On July 1, 1993, the United States Enrichment Corporation (USEC)*, a government-owned corporation formed under the Energy Policy Act of 1992, assumed control of the plant’s uranium enrichment activities. USEC, which was fully privatized in July 1998, continues to produce low enriched uranium for commercial use DOE remains responsible for addressing the environmental cleanup resulting from historic plant operations.
From 1952- July 28, 1998 (the date USEC was privatized) all 3,556 acres were exclusively controlled by the Government and considered the DOE facility. After that date, only roads and grounds outside the perimeter fence plus approximately 200 acres of grounds inside the fence remain under the exclusive control of DOE’s Office of Environmental Management. The remainder of the footprint is leased to USEC to support uranium enrichment operations.
ENRICHMENT OPERATIONS CONTRACTORS: Lockheed Martin Utility Services (1995-1999); Martin Marietta Utility Services (1993-1995); Martin Marietta Energy Systems (1984-1993); Union Carbide Corporation Nuclear Division (1952-1984).
DUF6 CONVERSION CONTRACTORS for design, construction and operation of the Depleted Uranium Hexafluoride Conversion Project: Babcock and Wilcox Conversion Services (2011-present); Uranium Disposition Services (2002-2011).
REMEDIATION CONTRACTORS: LATA Environmental Services of Kentucky (2010-present); Paducah Remediation Services-EM Remediation (2006-2010); Swift and Staley-EM Infrastructure Contractor (2005-present); Bechtel Jacobs Company (1998-2006); Lockheed Martin Energy Systems (1995-1998); Martin Marietta Energy Systems(1988**-1995).
* Note: Rights and liabilities pertaining to USEC are governed by the USEC Privatization Act (P.L. 104-134, April 26, 1996). This includes regulatory oversight by the Nuclear Regulatory Commission of that portion of the plant under USEC control.
** Note: In 1988, DOE began its environmental remediation program.
The Paducah Gaseous Diffusion Plant is listed as a Department of Energy (DOE) site from 1951-present under the EEOICPA.
Special Exposure Cohort (SEC) Classes:
Gaseous Diffusion Plants–employees who worked at least 250 days before February 1, 1992, at a gaseous diffusion plant in Paducah, Kentucky; Portsmouth, Ohio; or Oak Ridge, Tennessee and who were or could have been monitored in those jobs using dosimetry badges
Note: The SEC was established by The Act. The Paducah Gaseous Diffusion Plant was one of the classes that Congress included when The Act was signed.
As of 01/08/2023, the total compensation paid under Parts B and E of the EEOICPA, including medical compensation, for workers suffering from the effects of having worked at the Paducah Gaseous Diffusion Plant is $1,177,698,311. Click here for a current accounting of compensation paid to former Paducah Gaseous Diffusion Plant Workers under the EEOICPA.
Paducah Gaseous Diffusion Plant Workers:
If you or your parent worked at this or any other DOE or AWE facility and became ill, you may be entitled to compensation of up to $400K plus medical benefits from the US Department of Labor.
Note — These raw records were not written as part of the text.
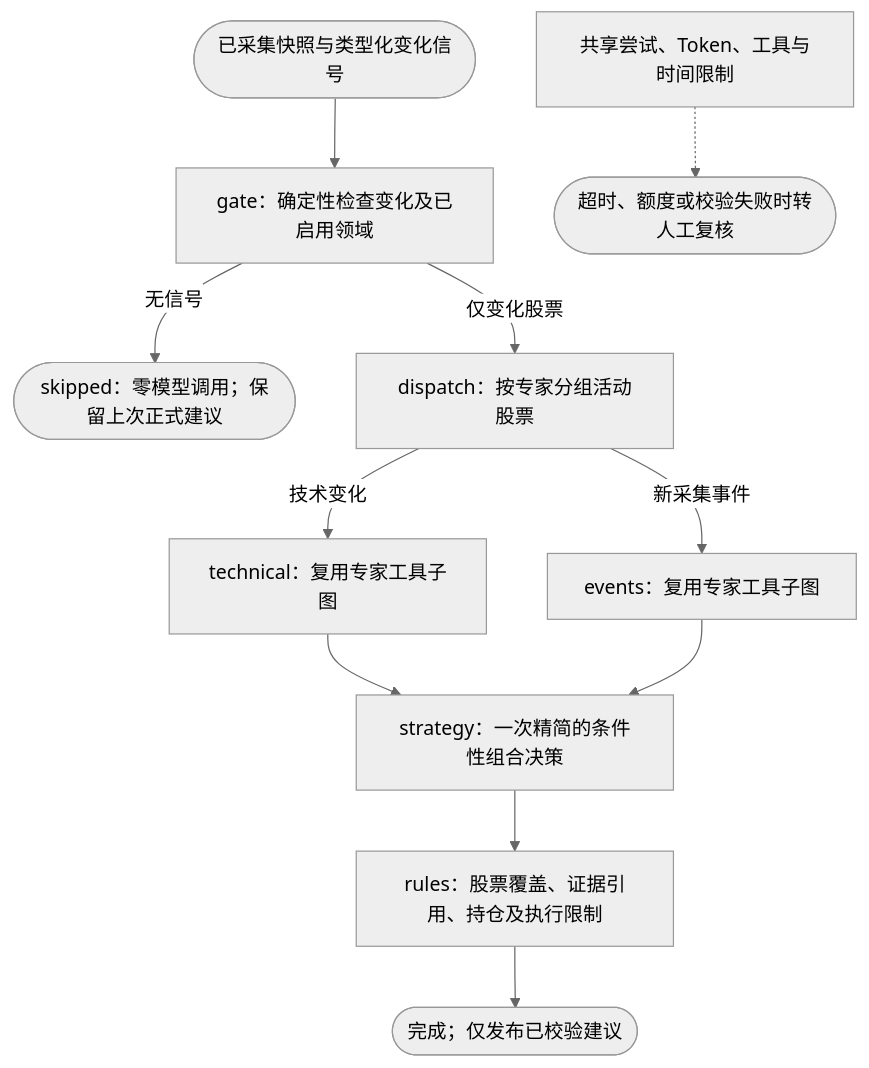
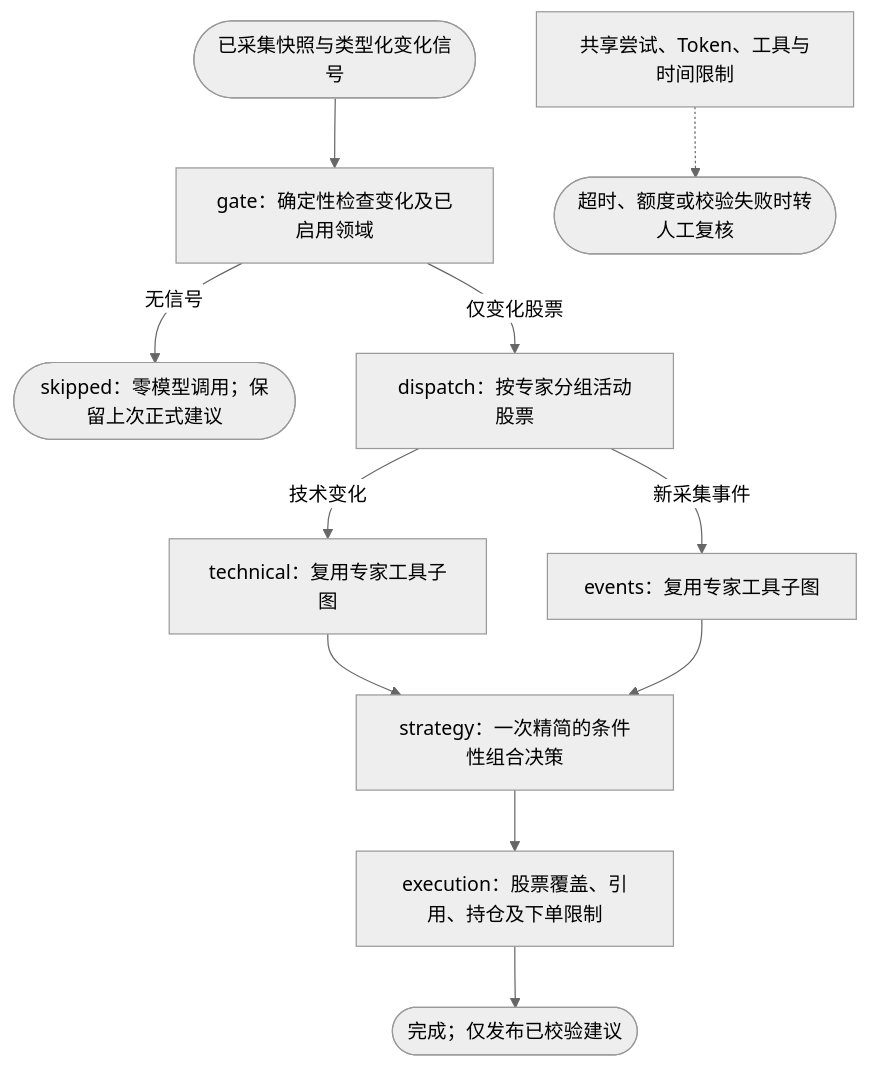
Before and after one commit to TNT-Likely/PanWatch: the fifth of 5 diagrams in packages/pan-investment-research/README.zh-CN.md, drawn with Mermaid (neutral theme). The commit also changed other lines of this file and 47 other files, not shown here.

````diff
--- a/packages/pan-investment-research/README.zh-CN.md
+++ b/packages/pan-investment-research/README.zh-CN.md
@@ -179,14 +179,14 @@
 ```mermaid
 flowchart TD
     START(["已采集快照与类型化变化信号"]) --> GATE["gate：确定性检查变化及已启用领域"]
     GATE -->|"无信号"| SKIP(["skipped：零模型调用；保留上次正式建议"])
     GATE -->|"仅变化股票"| DISPATCH["dispatch：按专家分组活动股票"]
     DISPATCH -->|"技术变化"| TECH["technical：复用专家工具子图"]
     DISPATCH -->|"新采集事件"| EVENT["events：复用专家工具子图"]
     TECH --> STRATEGY["strategy：一次精简的条件性组合决策"]
     EVENT --> STRATEGY
-    STRATEGY --> RULES["rules：股票覆盖、证据引用、持仓及执行限制"]
+    STRATEGY --> RULES["execution：股票覆盖、引用、持仓及下单限制"]
     RULES --> DONE(["完成；仅发布已校验建议"])
     GUARD["共享尝试、Token、工具与时间限制"]
     GUARD -.-> REVIEW(["超时、额度或校验失败时转人工复核"])
 ```
````
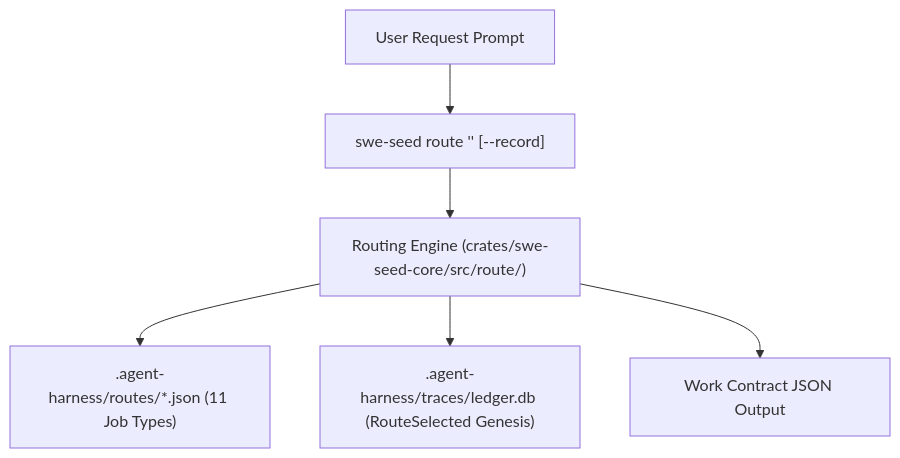
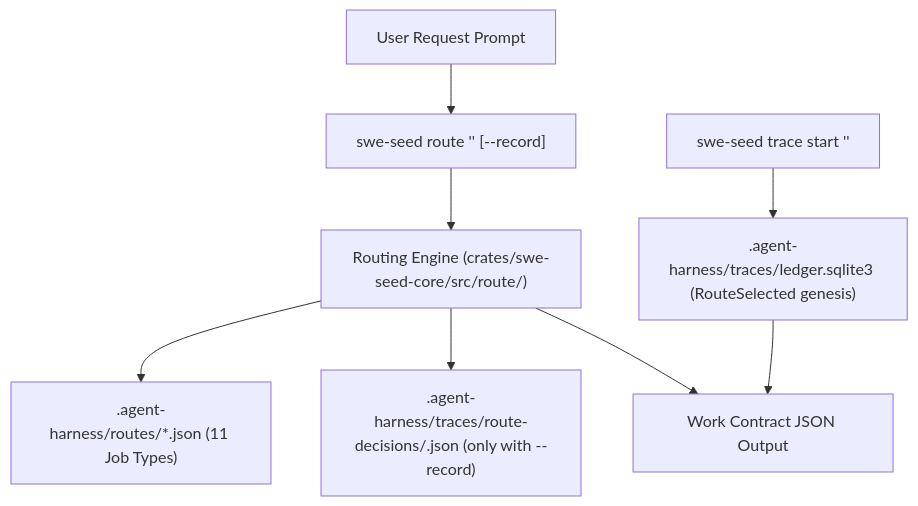
The first of 3 diagrams in docs/subsystems/routing-engine.md (GodSpeedAI/swe_seed), drawn with Mermaid before and after one commit. The commit also changed other lines of this file and 29 other files, not shown here.

First line of the commit message:
docs: refresh SWE_SEED documentation, add cognitive explainers and reference pages

````diff
--- a/docs/subsystems/routing-engine.md
+++ b/docs/subsystems/routing-engine.md
@@ -32,8 +32,10 @@
 ```mermaid
 graph TD
     Prompt["User Request Prompt"] --> CLI["swe-seed route '<prompt>' [--record]"]
     CLI --> Router["Routing Engine (crates/swe-seed-core/src/route/)"]
     Router --> RouteCards[".agent-harness/routes/*.json (11 Job Types)"]
-    Router --> Ledger[".agent-harness/traces/ledger.db (RouteSelected Genesis)"]
+    Router --> Decision[".agent-harness/traces/route-decisions/<id>.json (only with --record)"]
     Router --> ContractOut["Work Contract JSON Output"]
+    TraceCmd["swe-seed trace start '<prompt>'"] --> Ledger[".agent-harness/traces/ledger.sqlite3 (RouteSelected genesis)"]
+    Ledger --> ContractOut
 ```
````
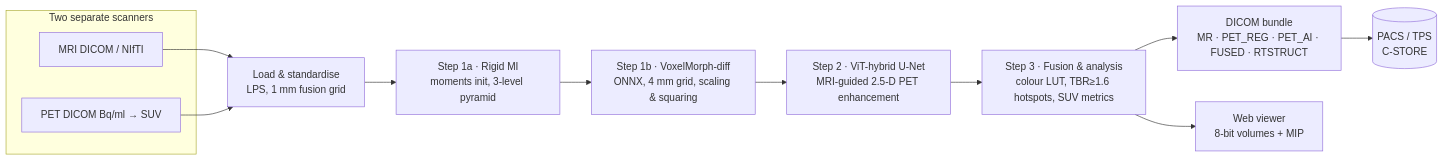
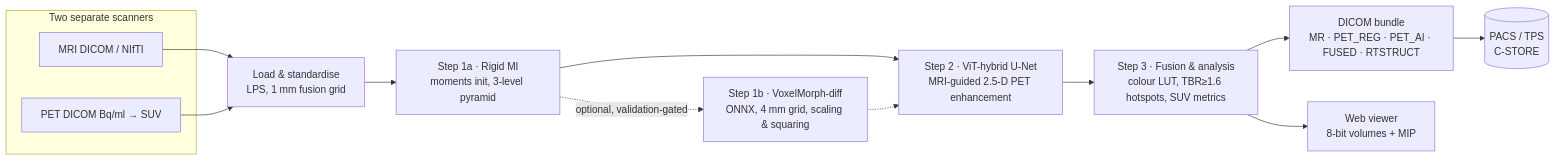
Before and after one commit to dev-parthdeshmukh/fusiontech: the diagram in docs/ARCHITECTURE.md, drawn with Mermaid. The commit also changed other lines of this file and 10 other files, not shown here.

First line of the commit message:
Add VoxelMorph-diff model (validation-gated) and document the result

````diff
--- a/docs/ARCHITECTURE.md
+++ b/docs/ARCHITECTURE.md
@@ -3,16 +3,17 @@
 ```mermaid
 flowchart LR
     subgraph Inputs["Two separate scanners"]
         MRI[MRI DICOM / NIfTI]
         PET[PET DICOM Bq/ml → SUV]
     end
     MRI --> L[Load & standardise<br/>LPS, 1 mm fusion grid]
     PET --> L
     L --> R1[Step 1a · Rigid MI<br/>moments init, 3-level pyramid]
-    R1 --> R2[Step 1b · VoxelMorph-diff<br/>ONNX, 4 mm grid, scaling & squaring]
-    R2 --> E[Step 2 · ViT-hybrid U-Net<br/>MRI-guided 2.5-D PET enhancement]
+    R1 -.optional, validation-gated.-> R2[Step 1b · VoxelMorph-diff<br/>ONNX, 4 mm grid, scaling & squaring]
+    R1 --> E[Step 2 · ViT-hybrid U-Net<br/>MRI-guided 2.5-D PET enhancement]
+    R2 -.-> E
     E --> F[Step 3 · Fusion & analysis<br/>colour LUT, TBR≥1.6 hotspots, SUV metrics]
     F --> X[DICOM bundle<br/>MR · PET_REG · PET_AI · FUSED · RTSTRUCT]
     X --> PACS[(PACS / TPS<br/>C-STORE)]
     F --> V[Web viewer<br/>8-bit volumes + MIP]
 ```
````
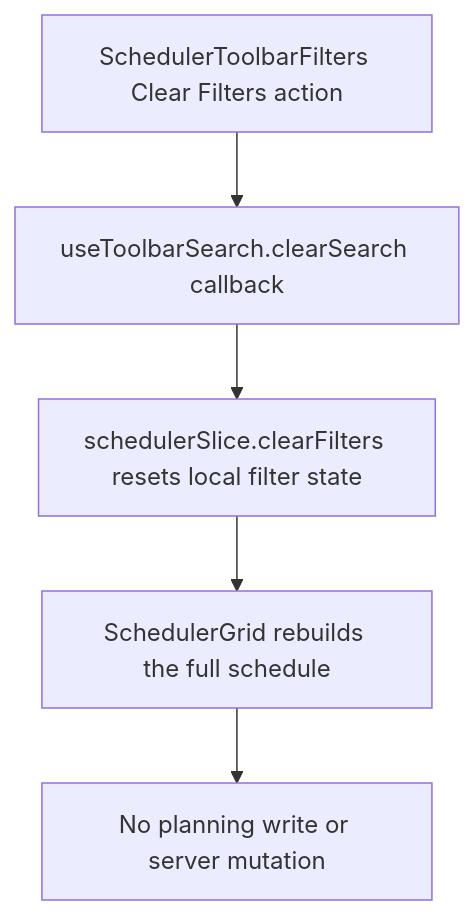
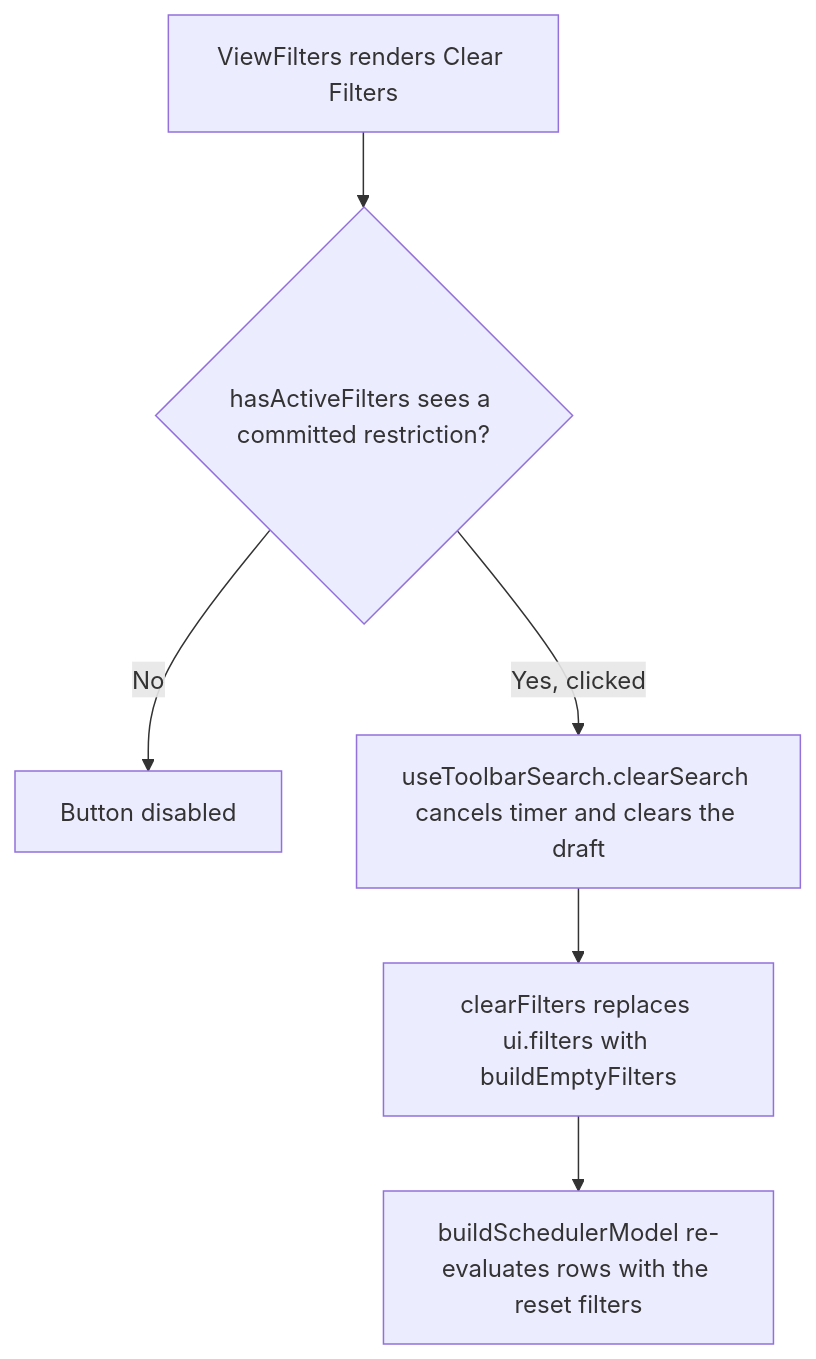
Before and after one commit to Kevinjohn/capacitylens: the second of 2 diagrams in user-stories/filters/US-FIL-06-clear-filters.md, drawn with Mermaid. The commit also changed other lines of this file and 172 other files, not shown here.

Commit message:
docs: reconcile user story code flows with source

````diff
--- a/user-stories/filters/US-FIL-06-clear-filters.md
+++ b/user-stories/filters/US-FIL-06-clear-filters.md
@@ -33,7 +33,8 @@
 ```mermaid
 flowchart TD
-  A["SchedulerToolbarFilters Clear Filters action"] --> B["useToolbarSearch.clearSearch callback"]
-  B --> C["schedulerSlice.clearFilters resets local filter state"]
-  C --> D["SchedulerGrid rebuilds the full schedule"]
-  D --> E["No planning write or server mutation"]
+  VIEW["ViewFilters renders Clear Filters"] --> ACTIVE{"hasActiveFilters sees a committed restriction?"}
+  ACTIVE -->|No| DISABLED["Button disabled"]
+  ACTIVE -->|Yes, clicked| CLEAR["useToolbarSearch.clearSearch cancels timer and clears the draft"]
+  CLEAR --> STORE["clearFilters replaces ui.filters with buildEmptyFilters"]
+  STORE --> MODEL["buildSchedulerModel re-evaluates rows with the reset filters"]
 ```
````
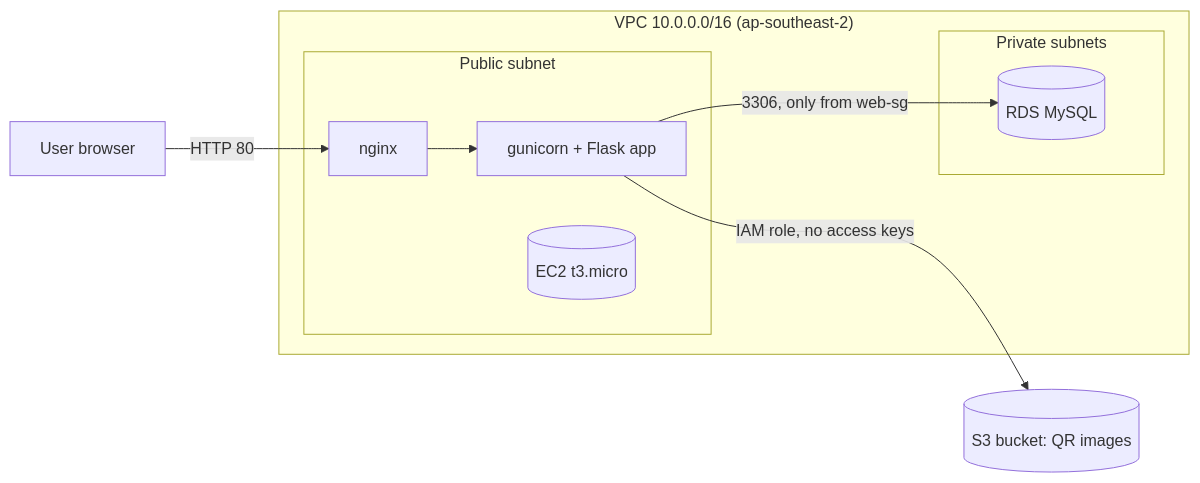
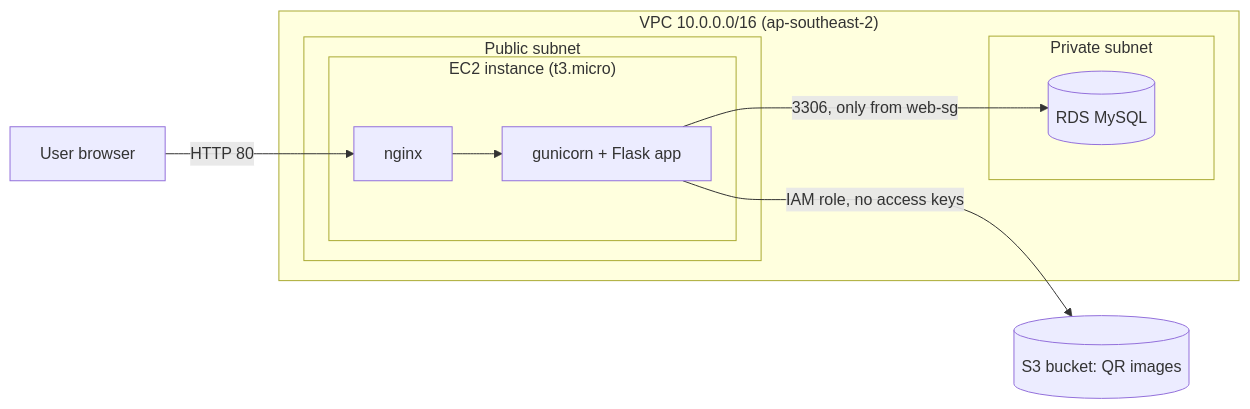
One commit to sanjanaps55/url-shortener-aws changed the diagram in README.md. Above: the diagram before and after it, drawn with Mermaid. The commit also changed other lines of this file and 5 other files, not shown here.

````diff
--- a/README.md
+++ b/README.md
@@ -16,17 +16,18 @@
 ```mermaid
 flowchart LR
     U[User browser] -->|HTTP 80| N
 
     subgraph VPC["VPC 10.0.0.0/16 (ap-southeast-2)"]
         subgraph PUB["Public subnet"]
-            N[nginx] --> G[gunicorn + Flask app]
-            EC2[(EC2 t3.micro)]
+            subgraph EC2["EC2 instance (t3.micro)"]
+                N[nginx] --> G[gunicorn + Flask app]
+            end
         end
-        subgraph PRIV["Private subnets"]
+        subgraph PRIV["Private subnet"]
             DB[(RDS MySQL)]
         end
-        G -->|3306, only from web-sg| DB
+        G -->|"3306, only from web-sg"| DB
     end
 
-    G -->|IAM role, no access keys| S3[(S3 bucket: QR images)]
+    G -->|"IAM role, no access keys"| S3[(S3 bucket: QR images)]
 ```
````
Call EEOICPA Counsel Hugh Stephens at 1-855-EEOICPA (336-4272) or fill out the form to the right, whether or not you have already filed a claim and even if your claim has been accepted or denied.
We can help with all OWCP (Federal Workers Compensation) claims, impairments, wage loss and health care. 2495 Main Street, Suite 442 Buffalo, NY.
A History of the Paducah Gaseous Diffusion Plant can be seen below:
The story of one Worker at the Paducah Gaseous Diffusion Plant can be heard below:
And another description of Paducah Gaseous Diffusion Plant here:
A somewhat grim assessment of the activities at Paducah is presented here:
Technical Basis Documents
Paducah Gaseous Diffusion Plant – Introduction
Effective Date: 08/23/2012, Revision: 02